Arabic Sciences and Philosophy

Cambridge Journals Online - CUP Full-Text Page
Arabic Sciences and Philosophy (2010), 20:185-206 Cambridge University Press
Copyright © Cambridge University Press 2010
doi:10.1017/S0957423910000019

Research Article

IN SEARCH OF IBN SĪNĀ'S “ORIENTAL PHILOSOPHY” IN MEDIEVAL CASTILE


RYAN SZPIECHa1*

a1 University of Michigan, 4108 Modern Languages Building 812 E. Washington St., Ann Arbor, MI 48109-1275, USA Email: szpiech@umich.edu
Article author query
szpiech r [Google Scholar]

Abstract
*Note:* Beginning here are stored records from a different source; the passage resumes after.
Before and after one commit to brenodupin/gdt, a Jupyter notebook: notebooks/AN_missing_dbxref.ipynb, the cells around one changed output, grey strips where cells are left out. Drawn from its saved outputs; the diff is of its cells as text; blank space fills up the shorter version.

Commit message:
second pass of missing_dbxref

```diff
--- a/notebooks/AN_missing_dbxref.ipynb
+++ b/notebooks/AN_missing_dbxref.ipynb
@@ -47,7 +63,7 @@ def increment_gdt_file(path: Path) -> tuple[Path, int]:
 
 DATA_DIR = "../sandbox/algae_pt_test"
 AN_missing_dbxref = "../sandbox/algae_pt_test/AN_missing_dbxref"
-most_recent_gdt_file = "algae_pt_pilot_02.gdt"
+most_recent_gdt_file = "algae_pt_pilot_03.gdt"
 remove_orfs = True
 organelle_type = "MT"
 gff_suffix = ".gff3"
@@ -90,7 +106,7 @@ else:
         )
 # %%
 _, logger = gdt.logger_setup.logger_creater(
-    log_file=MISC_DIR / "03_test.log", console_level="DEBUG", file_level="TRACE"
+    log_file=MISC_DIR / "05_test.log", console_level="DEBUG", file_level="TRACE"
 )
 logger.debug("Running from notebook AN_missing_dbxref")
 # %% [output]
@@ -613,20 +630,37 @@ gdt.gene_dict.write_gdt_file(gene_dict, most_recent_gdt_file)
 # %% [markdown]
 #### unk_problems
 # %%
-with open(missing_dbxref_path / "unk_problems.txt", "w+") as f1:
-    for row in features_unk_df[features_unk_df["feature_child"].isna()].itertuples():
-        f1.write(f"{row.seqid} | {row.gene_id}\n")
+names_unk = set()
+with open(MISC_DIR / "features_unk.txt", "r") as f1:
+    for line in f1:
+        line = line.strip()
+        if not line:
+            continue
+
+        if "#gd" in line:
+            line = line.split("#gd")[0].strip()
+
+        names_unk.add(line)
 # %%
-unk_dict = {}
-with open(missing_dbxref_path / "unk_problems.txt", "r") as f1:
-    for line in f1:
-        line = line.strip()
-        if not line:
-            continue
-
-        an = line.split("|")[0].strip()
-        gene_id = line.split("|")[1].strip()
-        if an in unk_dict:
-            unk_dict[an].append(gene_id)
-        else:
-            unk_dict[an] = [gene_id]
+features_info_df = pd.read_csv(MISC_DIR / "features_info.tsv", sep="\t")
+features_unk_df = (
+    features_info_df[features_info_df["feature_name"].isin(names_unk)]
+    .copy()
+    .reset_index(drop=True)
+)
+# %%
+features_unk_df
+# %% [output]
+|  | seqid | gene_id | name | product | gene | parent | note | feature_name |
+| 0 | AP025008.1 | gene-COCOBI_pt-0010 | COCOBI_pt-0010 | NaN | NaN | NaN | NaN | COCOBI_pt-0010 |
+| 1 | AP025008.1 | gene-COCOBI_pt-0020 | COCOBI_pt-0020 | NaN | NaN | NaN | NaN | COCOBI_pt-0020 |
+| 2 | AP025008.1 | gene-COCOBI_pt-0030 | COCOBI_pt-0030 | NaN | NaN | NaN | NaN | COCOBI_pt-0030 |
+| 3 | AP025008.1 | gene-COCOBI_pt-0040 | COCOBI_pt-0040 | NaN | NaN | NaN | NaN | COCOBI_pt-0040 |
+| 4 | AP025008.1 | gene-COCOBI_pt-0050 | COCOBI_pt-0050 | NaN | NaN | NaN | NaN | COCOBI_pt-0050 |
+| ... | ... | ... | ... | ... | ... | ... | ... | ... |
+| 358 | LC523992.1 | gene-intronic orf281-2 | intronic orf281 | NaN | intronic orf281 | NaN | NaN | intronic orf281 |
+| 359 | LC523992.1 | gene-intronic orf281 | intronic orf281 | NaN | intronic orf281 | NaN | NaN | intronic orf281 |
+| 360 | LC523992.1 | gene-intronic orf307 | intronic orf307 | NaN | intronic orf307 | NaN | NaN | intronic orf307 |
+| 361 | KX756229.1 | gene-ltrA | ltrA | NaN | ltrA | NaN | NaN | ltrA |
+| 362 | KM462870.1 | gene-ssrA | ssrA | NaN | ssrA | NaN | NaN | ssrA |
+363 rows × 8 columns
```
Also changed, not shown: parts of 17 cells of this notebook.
Scholars have long debated the possibility of a mystical or illuminationist strain of thought in Ibn Sīnā's body of writing. This debate has often focused on the meaning and contents of his partly lost work al-Mashriqiyyūn (The Easterners), also known as al-Ḥikma al-Mashriqiyya (Eastern Wisdom), mentioned by Ibn Sīnā himself as well as by numerous Western writers including Ibn Rushd and Ibn Ṭufayl. A handful of references to what is called Ibn Sīnā's “Oriental Philosophy” are also found in the Castilian and Hebrew works of the Castilian Jew Abner of Burgos (ca. 1270-ca. 1347), known after his conversion to Christianity as Alfonso of Valladolid. Although the content of these citations has not been identified, it has been proposed that they may preserve otherwise unknown passages from Ibn Sīnā's lost work. This study considers the references to Ibn Sīnā's so-called “Oriental Philosophy” within Abner's writings and concludes that rather than preserving lost passages from Ibn Sīnā's writing, Abner's references were drawn primarily from Ibn Ṭufayl and offer no support for the argument of a possible mystical or illuminationist strain in Ibn Sīnā's thinking.

Résumé

Depuis longtemps, on a discuté de la possible présence d'une orientation mystique ou “illuminative” dans l'œuvre d'Ibn Sīnā. Le sens et le contenu de son ouvrage (partiellement perdu) al-Mashriqiyyūn (Les Orientaux), également connu comme al-Ḥikma al-Mashriqiyya (La Sagesse orientale), mentionné par Ibn Sīnā lui-même et par des écrivains occidentaux comme Ibn Rushd et Ibn Ṭufayl, ont souvent été au centre de ce débat. On trouve aussi quelques références à ce qui est appelé la “philosophie orientale” d'Ibn Sīnā dans l'œuvre du juif castillan Abner de Burgos (ca. 1270-ca. 1347) connu après sa conversion au christianisme sous le nom d'Alphonse de Valladolid. Sans avoir au préalable identifié le contenu de ces citations, on a fait l'hypothèse qu'elles auraient permis de conserver des passages, inconnus par ailleurs, de l'ouvrage perdu d'Ibn Sīnā. Cette étude porte sur les références à la “philosophie orientale” d'Ibn Sīnā dans l'œuvre d'Abner de Burgos. Elle montre que les références d'Abner semblent avoir été essentiellement tirées d'Ibn Ṭufayl et ne renvoient donc pas aux passages perdus de l'ouvrage d'Ibn Sīnā. En conséquence elles ne peuvent servir d'argument pour confirmer la présence d'une orientation mystique ou “illuminative” dans l'œuvre d'Ibn Sīnā.

Footnotes

* This research is part of a collaborative project entitled, “The Intellectual and Material Legacies of Late Medieval Sephardic Judaism: An Interdisciplinary Approach,” directed by Dr. Esperanza Alfonso (CSIC). I wish to thank the European Research Council for its support of this project with a four-year Starting Grant and to thank Dr. Alfonso for her ongoing coordination as Principle Investigator of the project and for inviting me to present on this research at the CSIC in October, 2009. I also wish to thank Edward Casey and Nathan Torreano for their editorial suggestions, Suzanne Akbari for organizing the “Semitic/Romance” panel at the 2008 MLA meeting where I read an earlier version of this essay, and the Yale Near Eastern Studies Colloquium where I first presented this material.


Metrics